"If Americans pull out all of their troops without a plan, the civil war of the 1990s would repeat itself," Naeem Lalai, an outspoken lawmaker from volatile Kandahar province told Reuters on Wednesday.
Mark Jacobson, a former NATO adviser to then-U.S. commander in Afghanistan, Gen, David Petraeus, said numbers under 6,000 troops would make it impossible to conduct any kind of mission in the country.
But Jacobson says the numbers being floated are also a shot across Karzai's bow.
"Karzai's people have said the U.S. needs Afghanistan more than Afghanistan needs U.S. troops and the administration is less than pleased with that," Jacobson said.
U.S. defense officials are playing a wait-and-see game on what the Karzai visit will produce.
A Republican member of the Senate Armed Service Committee, Lindsay Graham of South Carolina, said on Sunday that he would like to see a much larger enduring U.S. troop presence in Afghanistan.
Graham's comments represent what the opposite side of the spectrum, generally embraced by Republicans.
"I think somewhere in the 15,000 to 20,000 range, depends on what the military commanders say," Graham told CNN's Candy Crowley on State of the Union
But Jacobson says we the numbers could also depend on how the Afghan government is perceived by the Afghan people. If the government seems to be providing basic services and has the support of the people, a reduced U.S. troop number could be appropriate.

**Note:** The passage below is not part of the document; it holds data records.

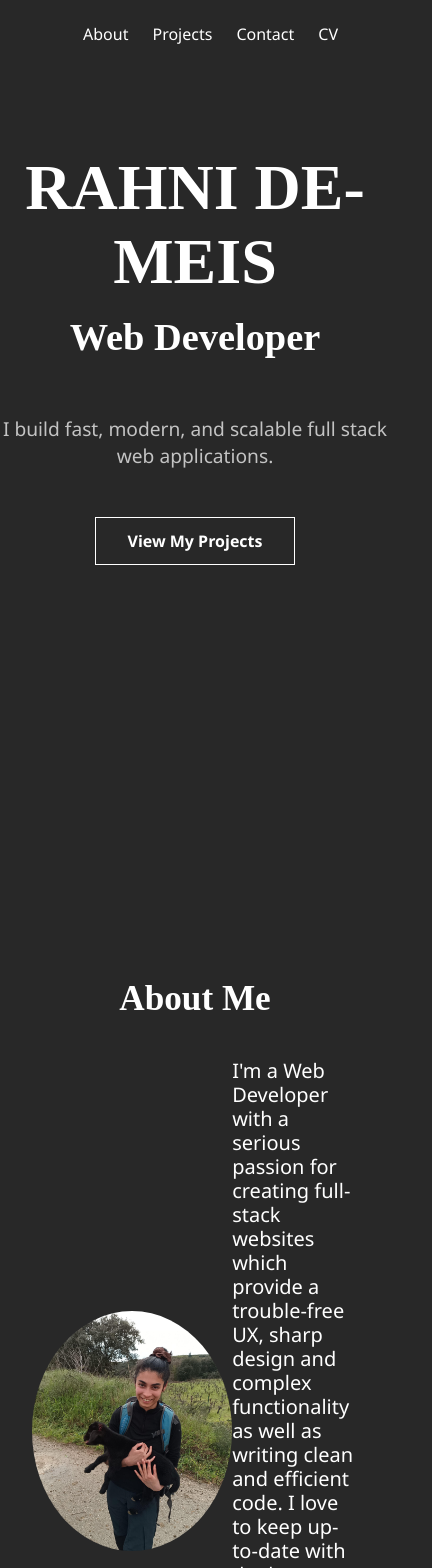
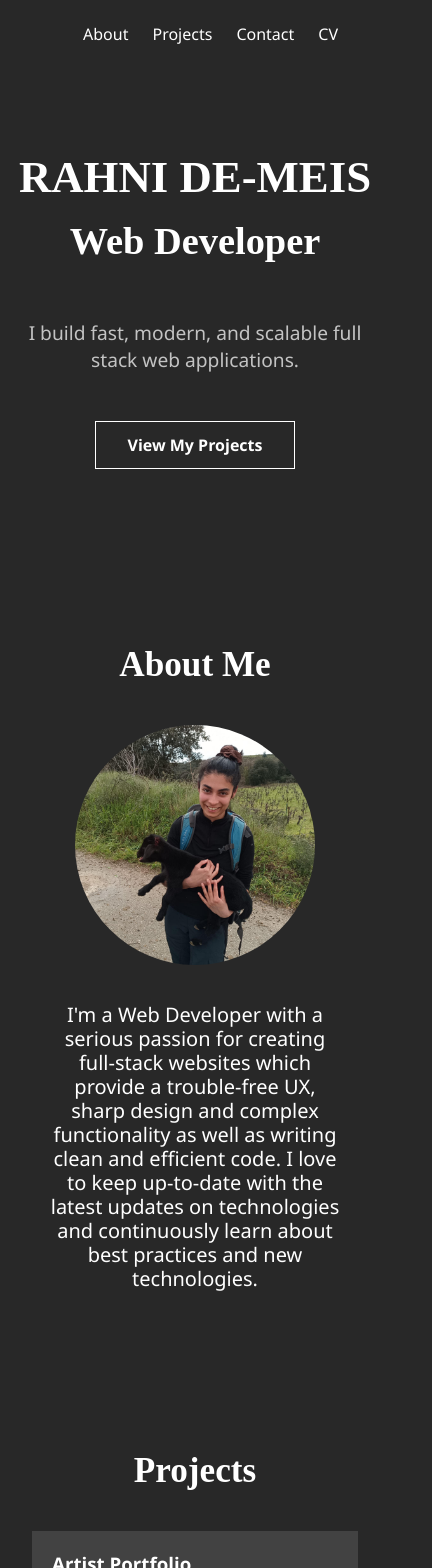
Before and after one commit to RahniDev/portfolio-2026, a React (Vite) app: page / in a window 390 px wide. Shown: the top 1568 px of the page, 432 px wide, since content can reach past the window. Built offline with nearby package versions, Linux system fonts and the light colour scheme; no server answers; a web font is replaced by a local one.

Commit message:
Add media queries

```diff
--- a/src/components/About/about.module.css
+++ b/src/components/About/about.module.css
@@ -2,6 +2,7 @@
   padding: 5rem 2rem;
   text-align: center;
 }
+
 .aboutContent {
   display: flex;
   justify-content: space-around;
@@ -21,3 +22,17 @@
   border-radius: 50%;
   object-fit: cover;
 }
+
+@media only screen and (max-width: 768px) {
+  .aboutContent {
+    flex-direction: column;
+    align-items: center;
+    justify-content: center;
+  }
+
+  .aboutContent p {
+    width: 90%;
+    margin-top: 2.4rem;
+    text-align: center;
+  }
+}
--- a/src/components/Contact/contact.module.css
+++ b/src/components/Contact/contact.module.css
@@ -10,7 +10,7 @@ form {
 }
 
 .inputContainer {
-    margin: 10px;
+    margin: 10px 0;
     display: flex;
     flex-direction: column;
 }
@@ -42,3 +42,9 @@ button {
     display: flex;
     justify-content: flex-end;
 }
+
+@media only screen and (max-width: 768px) {
+    form {
+        width: 90%;
+    }
+}
--- a/src/components/Hero/hero.module.css
+++ b/src/components/Hero/hero.module.css
@@ -1,5 +1,4 @@
 .hero {
-  height: 100vh;
   display: flex;
   flex-direction: row;
   text-align: center;
@@ -44,3 +43,13 @@
   justify-content: start;
   margin: 6rem auto;
 }
+
+@media only screen and (max-width: 768px) {
+  .hero h1 {
+    font-size: 2.8rem;
+  }
+
+  .hero p {
+    padding: 0 1rem;
+  }
+}
--- a/src/components/Projects/projects.module.css
+++ b/src/components/Projects/projects.module.css
@@ -25,3 +25,9 @@
   margin: 0 10px;
   text-align: left;
 }
+
+@media only screen and (max-width: 768px) {
+  .projectCard {
+    width: 100%;
+  }
+}
```
Also changed, not shown: src/components/About/About.tsx (indentation only).
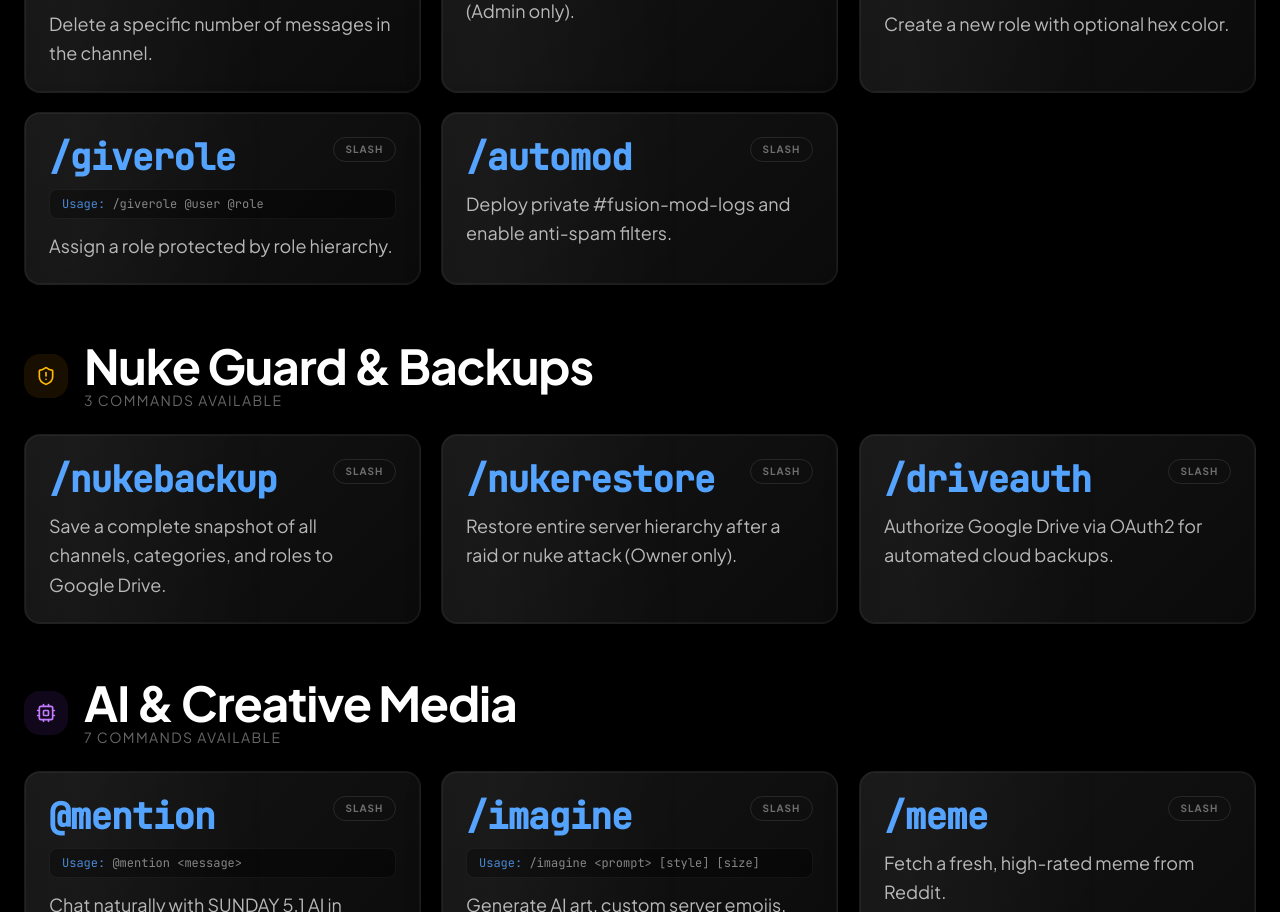
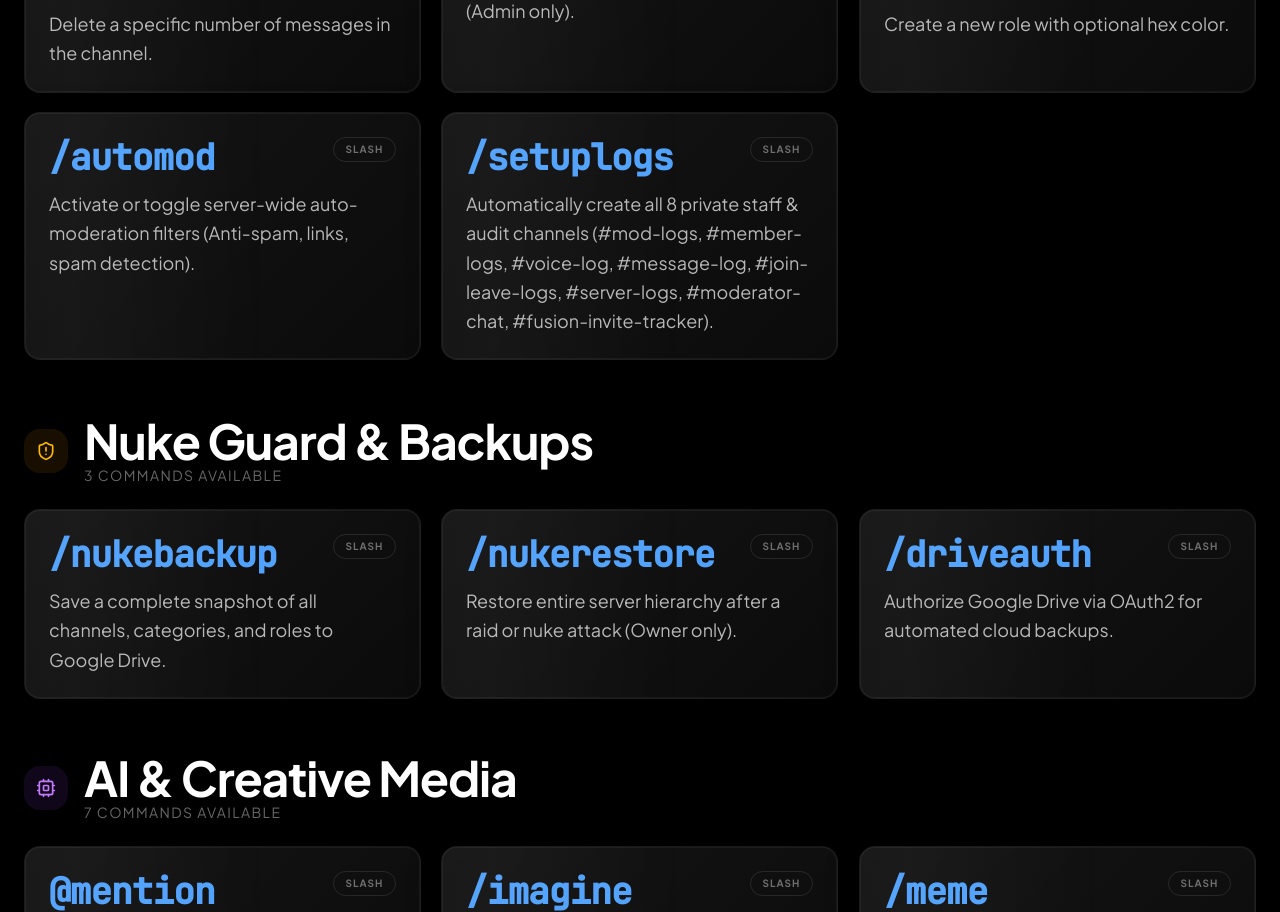
Before and after one commit to tpganime/discordbot, a React (Vite) app: page /commands in a window 1280 px wide. Shown: the part 1300-2212 px from the top of the page. Built offline with nearby package versions, Linux system fonts and the light colour scheme.

Commit message:
Add /setuplogs command and update /automod description

```diff
--- a/src/pages/CommandsPage.tsx
+++ b/src/pages/CommandsPage.tsx
@@ -25,8 +25,8 @@ export const commandCategories = [
       { name: '/purge', usage: '<1-100>', description: 'Delete a specific number of messages in the channel.' },
       { name: '/purgeall', usage: '', description: 'Mass delete up to 1000 messages (Admin only).' },
       { name: '/rolecreate', usage: '<name> [color]', description: 'Create a new role with optional hex color.' },
-      { name: '/giverole', usage: '@user @role', description: 'Assign a role protected by role hierarchy.' },
-      { name: '/automod', usage: '', description: 'Deploy private #fusion-mod-logs and enable anti-spam filters.' },
+      { name: '/automod', usage: '', description: 'Activate or toggle server-wide auto-moderation filters (Anti-spam, links, spam detection).' },
+      { name: '/setuplogs', usage: '', description: 'Automatically create all 8 private staff & audit channels (#mod-logs, #member-logs, #voice-log, #message-log, #join-leave-logs, #server-logs, #moderator-chat, #fusion-invite-tracker).' },
     ]
   },
   {
```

Combined with a competent Afghan security force, there could be little reason to keep troops other than a U.S. counterterrorism force inside the country, according to Jacobson.